Report each line from the data below that holds the word "shown".

→ **Information supplied**

◆ ◆ ◆ ◆ ◆ ◆ ◆

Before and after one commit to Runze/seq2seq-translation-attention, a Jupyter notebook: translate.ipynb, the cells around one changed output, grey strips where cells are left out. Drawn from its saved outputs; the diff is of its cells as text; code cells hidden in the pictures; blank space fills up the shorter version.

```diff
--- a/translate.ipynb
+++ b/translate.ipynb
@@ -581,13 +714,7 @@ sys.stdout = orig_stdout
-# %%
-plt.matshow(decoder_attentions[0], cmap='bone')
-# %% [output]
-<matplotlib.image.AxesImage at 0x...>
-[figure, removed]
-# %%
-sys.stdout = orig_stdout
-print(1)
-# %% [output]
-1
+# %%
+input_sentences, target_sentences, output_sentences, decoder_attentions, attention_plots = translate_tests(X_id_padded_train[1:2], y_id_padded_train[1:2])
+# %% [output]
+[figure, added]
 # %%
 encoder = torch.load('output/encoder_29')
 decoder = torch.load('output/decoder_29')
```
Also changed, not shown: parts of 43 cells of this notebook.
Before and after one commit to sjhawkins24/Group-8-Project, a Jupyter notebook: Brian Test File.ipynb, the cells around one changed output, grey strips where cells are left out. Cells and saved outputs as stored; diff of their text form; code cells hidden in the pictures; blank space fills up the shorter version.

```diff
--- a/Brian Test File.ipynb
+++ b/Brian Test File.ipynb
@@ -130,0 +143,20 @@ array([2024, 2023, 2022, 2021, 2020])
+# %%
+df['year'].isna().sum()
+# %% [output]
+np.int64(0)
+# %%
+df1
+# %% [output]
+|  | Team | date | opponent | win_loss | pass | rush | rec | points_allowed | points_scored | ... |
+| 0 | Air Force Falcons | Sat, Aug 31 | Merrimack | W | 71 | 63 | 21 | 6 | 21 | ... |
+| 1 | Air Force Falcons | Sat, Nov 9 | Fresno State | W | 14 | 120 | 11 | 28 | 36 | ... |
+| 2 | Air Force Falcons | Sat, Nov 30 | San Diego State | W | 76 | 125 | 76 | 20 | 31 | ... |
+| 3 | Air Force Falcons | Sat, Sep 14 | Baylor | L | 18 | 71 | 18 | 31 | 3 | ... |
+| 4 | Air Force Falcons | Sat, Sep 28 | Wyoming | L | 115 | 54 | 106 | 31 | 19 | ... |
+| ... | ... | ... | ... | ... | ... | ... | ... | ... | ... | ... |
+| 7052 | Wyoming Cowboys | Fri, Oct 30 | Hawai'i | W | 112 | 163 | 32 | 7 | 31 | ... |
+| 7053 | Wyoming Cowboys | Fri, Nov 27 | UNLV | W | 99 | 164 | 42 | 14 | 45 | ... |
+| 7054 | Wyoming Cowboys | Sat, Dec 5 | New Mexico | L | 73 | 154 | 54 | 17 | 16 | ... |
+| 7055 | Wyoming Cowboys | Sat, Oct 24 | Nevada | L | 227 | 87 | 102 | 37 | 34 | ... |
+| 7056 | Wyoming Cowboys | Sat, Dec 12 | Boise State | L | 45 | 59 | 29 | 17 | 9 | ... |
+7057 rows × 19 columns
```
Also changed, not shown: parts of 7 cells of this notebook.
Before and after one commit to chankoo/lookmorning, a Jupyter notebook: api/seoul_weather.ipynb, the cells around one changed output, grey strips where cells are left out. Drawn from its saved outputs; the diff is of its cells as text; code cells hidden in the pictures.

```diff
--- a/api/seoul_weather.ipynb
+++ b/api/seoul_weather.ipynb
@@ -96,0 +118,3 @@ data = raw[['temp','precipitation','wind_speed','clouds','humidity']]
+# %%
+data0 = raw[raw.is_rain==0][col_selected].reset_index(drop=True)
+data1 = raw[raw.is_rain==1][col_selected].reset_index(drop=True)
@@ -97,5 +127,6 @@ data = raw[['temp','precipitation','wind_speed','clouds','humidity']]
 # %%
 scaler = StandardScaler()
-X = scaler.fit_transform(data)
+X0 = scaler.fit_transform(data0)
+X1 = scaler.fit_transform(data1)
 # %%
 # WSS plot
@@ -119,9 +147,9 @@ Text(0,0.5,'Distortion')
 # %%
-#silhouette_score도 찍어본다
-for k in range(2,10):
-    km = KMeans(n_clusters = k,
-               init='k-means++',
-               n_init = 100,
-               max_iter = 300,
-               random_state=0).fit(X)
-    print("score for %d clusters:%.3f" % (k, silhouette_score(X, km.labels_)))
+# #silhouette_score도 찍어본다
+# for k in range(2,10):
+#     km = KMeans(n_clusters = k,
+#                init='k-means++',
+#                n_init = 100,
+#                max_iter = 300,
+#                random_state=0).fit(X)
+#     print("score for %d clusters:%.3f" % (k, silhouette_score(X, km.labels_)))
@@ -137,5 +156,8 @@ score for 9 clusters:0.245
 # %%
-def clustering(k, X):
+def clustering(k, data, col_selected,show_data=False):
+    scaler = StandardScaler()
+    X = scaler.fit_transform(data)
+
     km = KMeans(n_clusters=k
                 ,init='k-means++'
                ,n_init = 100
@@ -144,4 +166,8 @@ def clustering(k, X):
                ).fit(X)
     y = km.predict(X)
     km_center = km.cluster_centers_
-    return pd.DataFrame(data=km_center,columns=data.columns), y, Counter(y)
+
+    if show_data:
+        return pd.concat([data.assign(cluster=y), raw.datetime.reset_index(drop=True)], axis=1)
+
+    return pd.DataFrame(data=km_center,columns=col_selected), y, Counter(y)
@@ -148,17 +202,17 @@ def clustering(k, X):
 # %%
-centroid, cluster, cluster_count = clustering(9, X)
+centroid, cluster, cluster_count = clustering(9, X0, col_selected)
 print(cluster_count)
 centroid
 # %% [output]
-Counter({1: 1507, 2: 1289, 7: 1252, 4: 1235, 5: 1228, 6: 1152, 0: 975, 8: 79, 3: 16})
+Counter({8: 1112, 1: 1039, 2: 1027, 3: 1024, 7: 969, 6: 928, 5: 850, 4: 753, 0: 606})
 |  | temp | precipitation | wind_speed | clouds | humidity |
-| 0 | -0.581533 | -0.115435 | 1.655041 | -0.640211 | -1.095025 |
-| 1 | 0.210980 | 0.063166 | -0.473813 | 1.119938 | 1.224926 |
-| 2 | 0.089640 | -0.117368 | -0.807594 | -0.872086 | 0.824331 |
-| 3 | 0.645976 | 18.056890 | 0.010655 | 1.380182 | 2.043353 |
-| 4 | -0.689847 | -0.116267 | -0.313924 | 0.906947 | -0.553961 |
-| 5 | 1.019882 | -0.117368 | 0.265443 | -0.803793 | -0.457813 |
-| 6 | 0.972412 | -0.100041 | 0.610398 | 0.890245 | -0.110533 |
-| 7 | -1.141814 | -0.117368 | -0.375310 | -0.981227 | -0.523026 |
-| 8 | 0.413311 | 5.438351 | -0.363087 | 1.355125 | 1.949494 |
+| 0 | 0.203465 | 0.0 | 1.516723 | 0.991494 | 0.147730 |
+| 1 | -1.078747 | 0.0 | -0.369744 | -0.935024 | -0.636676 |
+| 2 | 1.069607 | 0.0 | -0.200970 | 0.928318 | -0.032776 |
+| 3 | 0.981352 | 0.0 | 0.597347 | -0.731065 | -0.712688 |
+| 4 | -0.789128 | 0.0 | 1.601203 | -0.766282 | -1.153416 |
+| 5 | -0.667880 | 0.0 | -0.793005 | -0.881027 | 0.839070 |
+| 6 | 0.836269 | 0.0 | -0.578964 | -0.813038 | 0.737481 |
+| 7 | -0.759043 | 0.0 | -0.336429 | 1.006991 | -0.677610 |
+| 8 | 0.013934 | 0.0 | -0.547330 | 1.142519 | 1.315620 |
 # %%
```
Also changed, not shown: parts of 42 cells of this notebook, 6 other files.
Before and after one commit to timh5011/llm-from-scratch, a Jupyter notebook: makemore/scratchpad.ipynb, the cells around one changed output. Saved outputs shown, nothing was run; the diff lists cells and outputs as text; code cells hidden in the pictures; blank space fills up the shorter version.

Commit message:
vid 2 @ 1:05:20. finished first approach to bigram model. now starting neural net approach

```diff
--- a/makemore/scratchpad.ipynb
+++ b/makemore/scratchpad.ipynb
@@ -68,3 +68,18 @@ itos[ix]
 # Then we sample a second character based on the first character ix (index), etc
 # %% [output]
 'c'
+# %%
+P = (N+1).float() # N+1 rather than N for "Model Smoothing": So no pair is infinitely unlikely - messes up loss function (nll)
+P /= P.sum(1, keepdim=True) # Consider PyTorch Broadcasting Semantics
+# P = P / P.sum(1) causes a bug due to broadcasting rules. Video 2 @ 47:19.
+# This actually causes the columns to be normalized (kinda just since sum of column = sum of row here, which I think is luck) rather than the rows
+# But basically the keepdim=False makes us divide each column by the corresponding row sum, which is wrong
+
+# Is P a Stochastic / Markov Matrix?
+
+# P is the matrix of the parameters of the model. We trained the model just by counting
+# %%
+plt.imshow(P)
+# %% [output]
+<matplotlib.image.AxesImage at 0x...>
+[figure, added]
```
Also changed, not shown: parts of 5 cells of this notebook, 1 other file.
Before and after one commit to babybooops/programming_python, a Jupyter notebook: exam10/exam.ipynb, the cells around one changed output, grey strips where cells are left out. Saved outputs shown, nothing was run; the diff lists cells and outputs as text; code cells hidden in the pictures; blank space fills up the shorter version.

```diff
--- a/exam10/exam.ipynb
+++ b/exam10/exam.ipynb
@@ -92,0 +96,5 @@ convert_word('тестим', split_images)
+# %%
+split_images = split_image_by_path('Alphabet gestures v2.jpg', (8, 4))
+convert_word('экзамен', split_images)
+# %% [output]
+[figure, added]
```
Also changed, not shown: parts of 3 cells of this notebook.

◆ ◆ ◆ ◆ ◆ ◆ ◆

→ **Solution**
Also changed, not shown: parts of 43 cells of this notebook.
Also changed, not shown: parts of 7 cells of this notebook.
Also changed, not shown: parts of 42 cells of this notebook, 6 other files.
Before and after one commit to timh5011/llm-from-scratch, a Jupyter notebook: makemore/scratchpad.ipynb, the cells around one changed output. Saved outputs shown, nothing was run; the diff lists cells and outputs as text; code cells hidden in the pictures; blank space fills up the shorter version.
Also changed, not shown: parts of 5 cells of this notebook, 1 other file.
Before and after one commit to babybooops/programming_python, a Jupyter notebook: exam10/exam.ipynb, the cells around one changed output, grey strips where cells are left out. Saved outputs shown, nothing was run; the diff lists cells and outputs as text; code cells hidden in the pictures; blank space fills up the shorter version.
Also changed, not shown: parts of 3 cells of this notebook.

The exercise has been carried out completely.